Those With Asbestos Diseases Will Not Receive Adequate Compensation Under S.B. 2290

WASHINGTON, D.C.-April 13, 2004-Senators Orrin Hatch (R-UT) and Bill Frist (R-TN) have introduced yet another bill to compensate asbestos victims through a national trust fund and deprive them of their day in court. S.B. 2290 has even less funding than the last bill, S.B. 1125, and many asbestos victims would receive nothing. They could wait years for compensation, and all pending settlements, verdicts on appeal, and bankruptcy awards would be wiped out.

The current proposal of $123 billion for the asbestos trust fund is still being negotiated. The sum is $30 billion below the amount approved by the Senate Judiciary Committee last year under S.B. 1125. It is also a far cry from the $275 billion that organized labor estimates is necessary to fairly compensate those with asbestos-related diseases (Billings Gazette, April 11, 2004). We believe that S.B. 2290 was written by the asbestos industry and its insurers, for the industry and its insurers. The amount of money for the trust fund is the amount the asbestos companies and the insurers want to pay, not the amount needed to compensate victims for their injuries.

Like its predecessor bill, S.B. 2290 assigns dollar values to different categories of asbestos diseases ranging from asbestosis to the cancer mesothelioma. Sadly, these amounts are not enough to cover the medical expenses, financial losses, and suffering of asbestos victims and their families. Although Sen. Frist has agreed to increased compensation for asbestosis patients, the amounts for those with other diseases remain about the same as before. Also, despite the proposed increase, the compensation levels for all categories are still historically lower than what is available through the court system, particularly for lung cancer victims. For example, compensation to an asbestos lung cancer victim with at least 15 weighted years exposure could be as little as $25,000, an amount that Sen. Patrick Leahy (D-VT) calls a "a cruel joke." "I cannot support a bill that gives inadequate compensation to victims," he said. "I will not adjust fair award values into some discounted amount just to make the final tally come within a pre-determined, artificial limit. That is not fair." Senate Minority leader Tom Daschle (D-SD) backed up Sen. Leahy's position, and vowed to fight the proposed version of S.B. 2290.

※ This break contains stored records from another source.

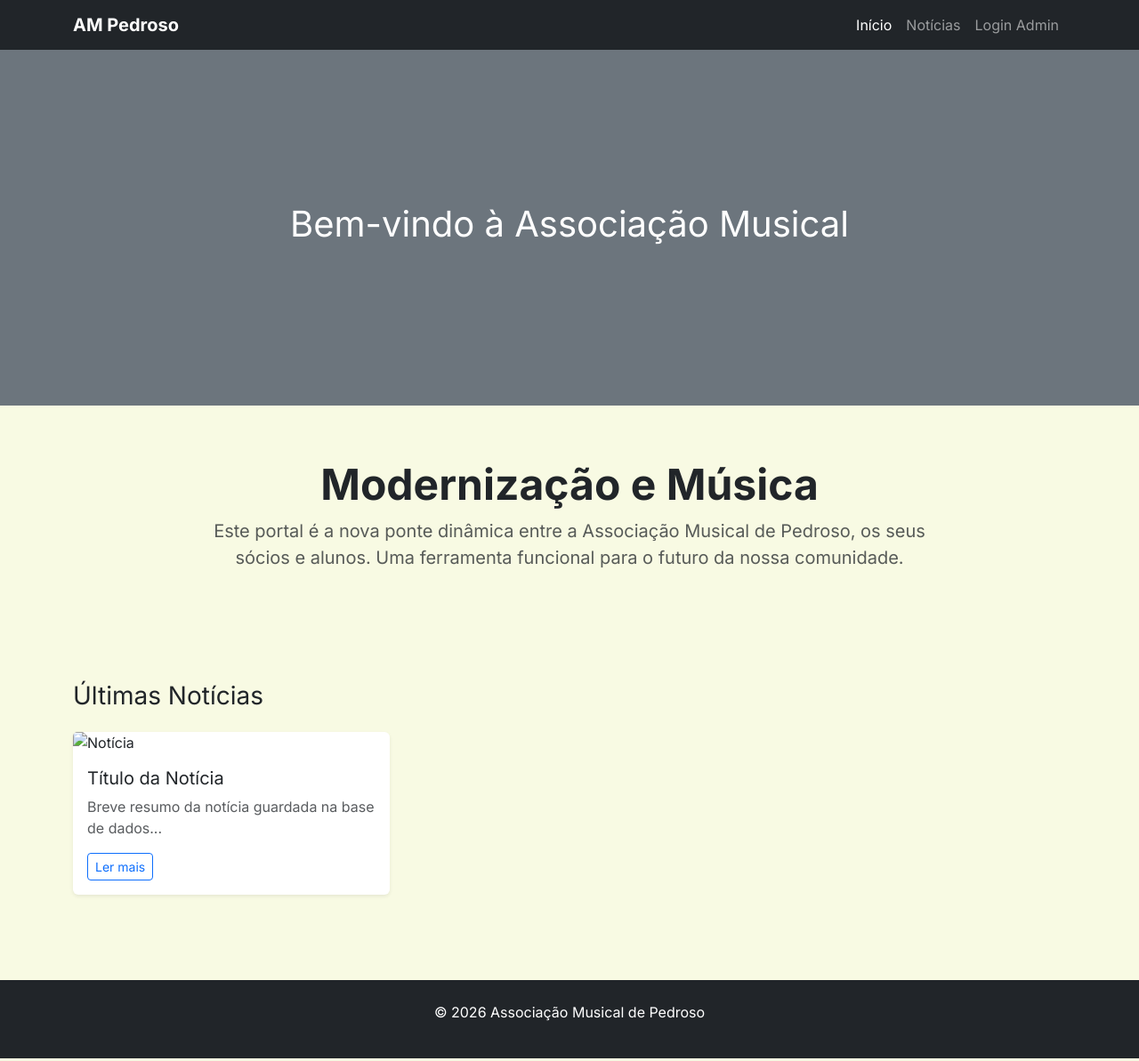
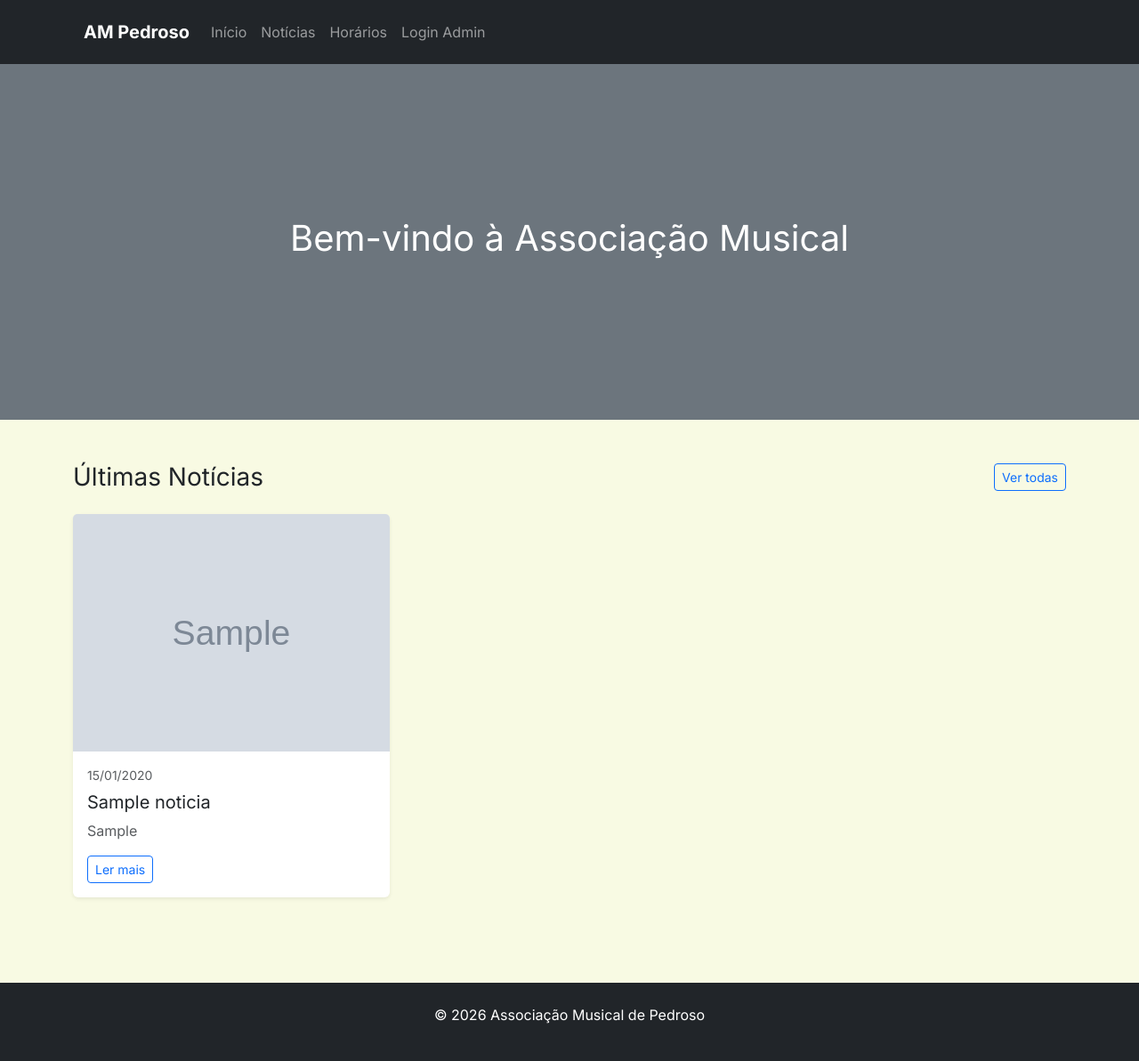
Before and after one commit to AndrePx17/Musical-association-site, a PHP site: page / in a window 1280 px wide. Shown: the whole page at 89% size. Run offline with PHP 8.4, Linux system fonts and the light colour scheme; tables that the repository leaves empty hold one stand-in row (values such as "Sample post"); grey boxes marked "Sample" are stand-in pictures; a stand-in replaces the project's code that opens the database connection.

Commit message:
general edits 11/05

```diff
--- a/Frontend/navbar.php
+++ b/Frontend/navbar.php
@@ -10,9 +10,10 @@
         </button>
         <div class="collapse navbar-collapse" id="navbarNav">
             <ul class="navbar-nav ms-auto">
-                <li class="nav-item"><a class="nav-link" href="../www/index.php">Início</a></li>
-                <li class="nav-item"><a class="nav-link" href="../Backend/noticias.php">Notícias</a></li>
-                <li class="nav-item"><a class="nav-link" href="../Backend/login.php">Login Admin</a></li>
+                <li class="nav-item"><a class="nav-link" href="/www/index.php">Início</a></li>
+                <li class="nav-item"><a class="nav-link" href="/Backend/noticias.php">Notícias</a></li>
+                <li class="nav-item"><a class="nav-link" href="/Backend/horarios.php">Horários</a></li>
+                <li class="nav-item"><a class="nav-link" href="/Backend/login.php">Login Admin</a></li>
                 <?php if(isset($_SESSION["id_user"])) { ?>
                     <li class="nav-item"><a class="nav-link text-danger" href="../Backend/logout.php">Sair</a></li>
                 <?php }?>
--- a/index.html
+++ /dev/null
@@ -1,93 +0,0 @@
-<!DOCTYPE html>
-<html lang="pt">
-<head>
-    <meta charset="utf-8">
-    <meta name="viewport" content="width=device-width, initial-scale=1">
-    <title>Associação Musical de Pedroso</title>
-
-    <link href="https://cdn.jsdelivr.net/npm/bootstrap@5.3.3/dist/css/bootstrap.min.css" rel="stylesheet">
-    <link href="https://fonts.googleapis.com/css2?family=Inter:wght@400;700&display=swap" rel="stylesheet">
-    <link href="Frontend/style.css" rel="stylesheet"
-</head>
-<body>
-
-    <nav class="navbar navbar-expand-lg navbar-dark bg-dark sticky-top">
-        <div class="container">
-            <a class="navbar-brand" href="#">AM Pedroso</a>
-            <button class="navbar-toggler" type="button" data-bs-toggle="collapse" data-bs-target="#navbarNav">
-                <span class="navbar-toggler-icon"></span>
-            </button>
-            <div class="collapse navbar-collapse" id="navbarNav">
-                <ul class="navbar-nav ms-auto">
-                    <li class="nav-item"><a class="nav-link active" href="#">Início</a></li>
-                    <li class="nav-item"><a class="nav-link" href="Frontend/noticias.html">Notícias</a></li>
-                    <li class="nav-item"><a class="nav-link" href="backend/login.php">Login Admin</a></li>
-                </ul>
-            </div>
-        </div>
-    </nav>
-
-    <div id="heroCarousel" class="carousel slide" data-bs-ride="carousel">
-        <div class="carousel-inner">
-            <div class="carousel-item active">
-                <div class="bg-secondary text-white d-flex align-items-center justify-content-center" style="height: 400px;">
-                    <h1>Bem-vindo à Associação Musical</h1>
-                </div>
-            </div>
-            </div>
-    </div>
-
-    <section class="hero-section text-center">
-        <div class="container">
-            <h2 class="display-5 fw-bold">Modernização e Música</h2>
-            <p class="lead text-muted mx-auto" style="max-width: 800px;">
-                Este portal é a nova ponte dinâmica entre a Associação Musical de Pedroso,
-                os seus sócios e alunos. Uma ferramenta funcional para o futuro da nossa comunidade.
-            </p>
-        </div>
-    </section>
-
-    <section id="noticias" class="py-5">
-        <div class="container">
-            <h3 class="mb-4">Últimas Notícias</h3>
-            <div class="row g-4">
-                <div class="col-12 col-md-6 col-lg-4">
-                    <div class="card h-100 shadow-sm">
-                        <img src="" class="card-img-top" alt="Notícia">
-                        <div class="card-body">
-                            <h5 class="card-title">Título da Notícia</h5>
-                            <p class="card-text text-muted">Breve resumo da notícia guardada na base de dados...</p>
-                            <a href="#" class="btn btn-outline-primary btn-sm">Ler mais</a>
-                        </div>
-                    </div>
-                </div>
-                </div>
-        </div>
-    </section>
-
-    <!--<section id="objetivos" class="py-5 bg-light">
-        <div class="container">
-            <div class="row text-center">
-                <div class="col-md-4">
-                    <h4>Modernização</h4>
-                    <p class="small text-muted">Design limpo e responsivo.</p>
-                </div>
-                <div class="col-md-4">
-                    <h4>Dinamização</h4>
-                    <p class="small text-muted">Gestão ativa de conteúdos.</p>
-                </div>
-                <div class="col-md-4">
-                    <h4>Escalabilidade</h4>
-                    <p class="small text-muted">Pronto para a PAP.</p>
-                </div>
-            </div>
-        </div>
-    </section>-->
-
-    <footer class="bg-dark text-white py-4 mt-5 text-center">
-        <p>&copy; 2026 Associação Musical de Pedroso</p>
-    </footer>
-
-    <script src="https://cdn.jsdelivr.net/npm/bootstrap@5.3.3/dist/js/bootstrap.bundle.min.js"></script>
-</body>
-</html>
--- /dev/null
+++ b/index.php
@@ -0,0 +1,75 @@
+<?php
+session_start();
+include "Backend/config.php";
+
+$ultimasNoticias=$conn->query("SELECT id_noticia, titulo, resumo, corpo, imagem, data_criacao FROM TB_noticias ORDER BY data_criacao DESC, id_noticia DESC LIMIT 3");
+?>
+<!DOCTYPE html>
+<html lang="pt">
+<head>
+    <meta charset="utf-8">
+    <meta name="viewport" content="width=device-width, initial-scale=1">
+    <title>Associação Musical de Pedroso</title>
+
+    <link href="https://cdn.jsdelivr.net/npm/bootstrap@5.3.3/dist/css/bootstrap.min.css" rel="stylesheet">
+    <link href="https://fonts.googleapis.com/css2?family=Inter:wght@400;700&display=swap" rel="stylesheet">
+    <link href="Frontend/style.css" rel="stylesheet">
+</head>
+<body>
+
+    <nav class="navbar navbar-expand-lg navbar-dark bg-dark sticky-top">
+        <div class="container">
+            <?php include "Frontend/navbar.php"; ?>
+        </div>
+    </nav>
+
+    <div id="heroCarousel" class="carousel slide" data-bs-ride="carousel">
+        <div class="carousel-inner">
+            <div class="carousel-item active">
+                <div class="bg-secondary text-white d-flex align-items-center justify-content-center" style="height: 400px;">
+                    <h1>Bem-vindo à Associação Musical</h1>
+                </div>
+            </div>
+            </div>
+    </div>
+
+    <section id="noticias" class="py-5">
+        <div class="container">
+            <div class="d-flex justify-content-between align-items-center mb-4">
+                <h3 class="mb-0">Últimas Notícias</h3>
+                <a href="Backend/noticias.php" class="btn btn-outline-primary btn-sm">Ver todas</a>
+            </div>
+            <div class="row g-4">
+                <?php if($ultimasNoticias && $ultimasNoticias->num_rows > 0){ ?>
+                    <?php while($noticia=$ultimasNoticias->fetch_assoc()){ ?>
+                        <div class="col-12 col-md-6 col-lg-4">
+                            <div class="card h-100 shadow-sm">
+                                <?php if($noticia["imagem"] != ""){ ?>
+                                    <img src="<?= htmlspecialchars($noticia["imagem"]) ?>" class="card-img-top" alt="<?= htmlspecialchars($noticia["titulo"]) ?>">
+                                <?php } ?>
+                                <div class="card-body">
+                                    <p class="text-muted small mb-2">
+                                        <?= date("d/m/Y", strtotime($noticia["data_criacao"])) ?>
+                                    </p>
+                                    <h5 class="card-title"><?= htmlspecialchars($noticia["titulo"]) ?></h5>
+                                    <p class="card-text text-muted"><?= htmlspecialchars($noticia["resumo"] ?? "") ?></p>
+                                    <a href="Backend/noticias.php" class="btn btn-outline-primary btn-sm">Ler mais</a>
+                                </div>
+                            </div>
+                        </div>
+                    <?php } ?>
+                <?php } else{ ?>
+                    <div class="col-12">
+                        <div class="alert alert-info mb-0">Ainda não existem notícias.</div>
+                    </div>
+                <?php } ?>
+            </div>
+        </div>
+    </section>
+    <?php
+        include "Frontend/footer.php";
+    ?>
+
+    <script src="https://cdn.jsdelivr.net/npm/bootstrap@5.3.3/dist/js/bootstrap.bundle.min.js"></script>
+</body>
+</html>
```
Also changed, not shown: Backend/horarios.php (added, +173 -0 lines), Backend/perfil.php (deleted, +0 -20 lines), Database/associacaomusical.sql (+7 -0 lines).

The Senate is expected to begin debate on S.B. 2290 on April 19. We urge you to call or write your Senator with a message to vote NO on this bill, which hurts workers and bails out the asbestos industry. Encourage your family, neighbors and friends to do the same. We need a grass roots movement by everyone ever harmed by asbestos to let Congress and the press know they are fed up with catering to corporations and special interests.